Background: Total HIV-DNA load in peripheral blood cell (PBMCs) reflects the global viral reservoir that seems not to be affected by antiretroviral treatment. However, some studies reported a different permeability of different drugs in cellular compartments.
Objective: To investigate the relation between the amount of total HIV-1 DNA and different treatment strategies.
Methods: Total HIV-1 DNA was quantified by real time PCR in PBMCs collected from 161 patients with long-term undetectable HIV-RNA receiving different therapy schedules (3-drug regimens or 2-drug regimen containing Raltegravir as integrase inhibitor).
Results: Overall, HIV patients who started therapy with a median pre-ART CD4+ cell count >400 cells/mm3 and HIV viral load of 3 log10 copies/ml, achieved a lower amount of HIV total DNA. No significant correlation was found in DNA size when patients were stratified on the basis of different therapeutic protocols. However, HIV DNA load analysis, when only performed in HIV patients with a median pre-ART CD4+ cell count >200 cells/mm3 and HIV viral load < 3 log10 copies/ml, showed a significative DNA decrease in Raltegravir treated group with respect to the NNRTIs-treated group.

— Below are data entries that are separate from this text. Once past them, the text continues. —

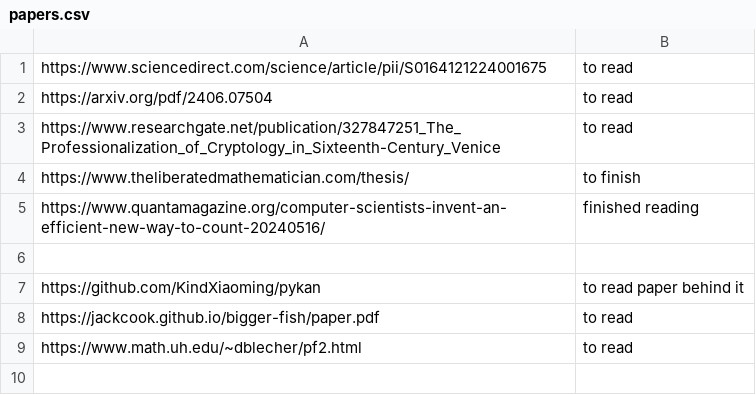
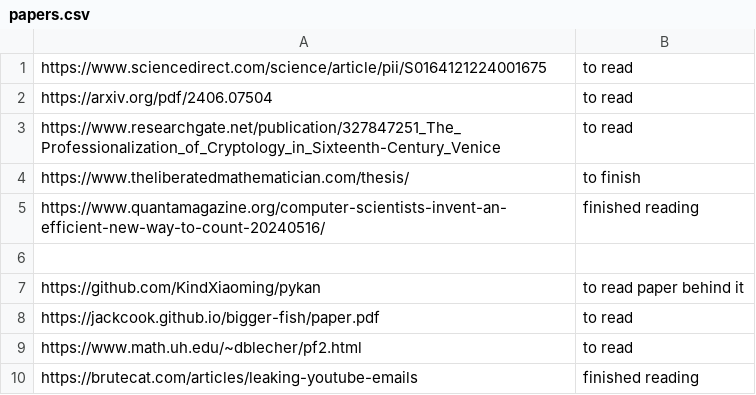
Before and after one commit to judyfong/list-trackers, a CSV file: papers.csv, drawn as a sheet; the diff names each change by its address in the sheet, - before the commit and + after, or states it on an @@ line.

Commit message:
Update papers.csv

```diff
--- a/papers.csv
+++ b/papers.csv
+row 10: https://brutecat.com/articles/leaking-youtube-emails | finished reading
```
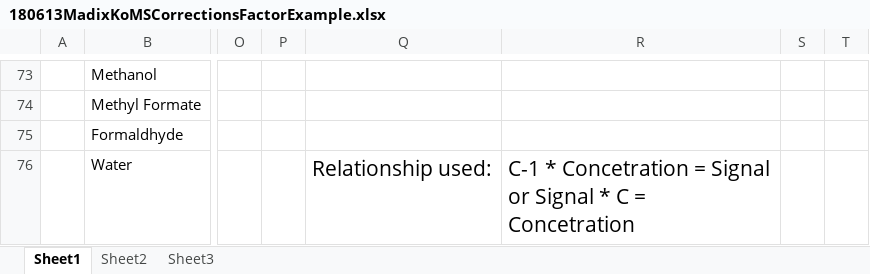
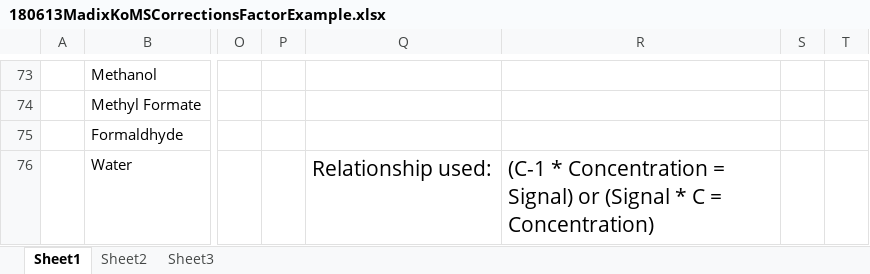
Before and after one commit to AdityaSavara/MSRESOLVE, an Excel workbook: Documentation/180613MadixKoMSCorrectionsFactorExample.xlsx, sheet Sheet1, drawn as a sheet; only a part is shown, gaps mark what is left out; values as stored, in another font and other column widths than the file's, no borders; charts and pictures not drawn; the diff names each change by its address in the sheet, - before the commit and + after, or states it on an @@ line.

Commit message:
ArrayElementsInverser 3.0
Updated ArrayElementInverser function. Updated Manual to include new version number. Also changed wording referring to the MadixKo equation. Update to equation in the MadixKo Excel Sheet.

```diff
--- a/Documentation/180613MadixKoMSCorrectionsFactorExample.xlsx (sheet Sheet1)
+++ b/Documentation/180613MadixKoMSCorrectionsFactorExample.xlsx (sheet Sheet1)
-R76: C-1 * Concetration = Signal or Signal * C = Concetration
+R76: (C-1 * Concentration = Signal) or (Signal * C = Concentration)
```
Also changed, not shown: 9 other files.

Conclusion: The data emphasize that HIV-DNA level represents a predictive factor in long-term suppressive therapy patients. In addition, the diminished reservoir, only observed in patients treated with the NRTI-sparing regimen RAL plus PI/r before immunological and virological derangement, suggests that latest generation drugs, such as integrase inhibitors, might represent an optimal chance in the management of HIV infection.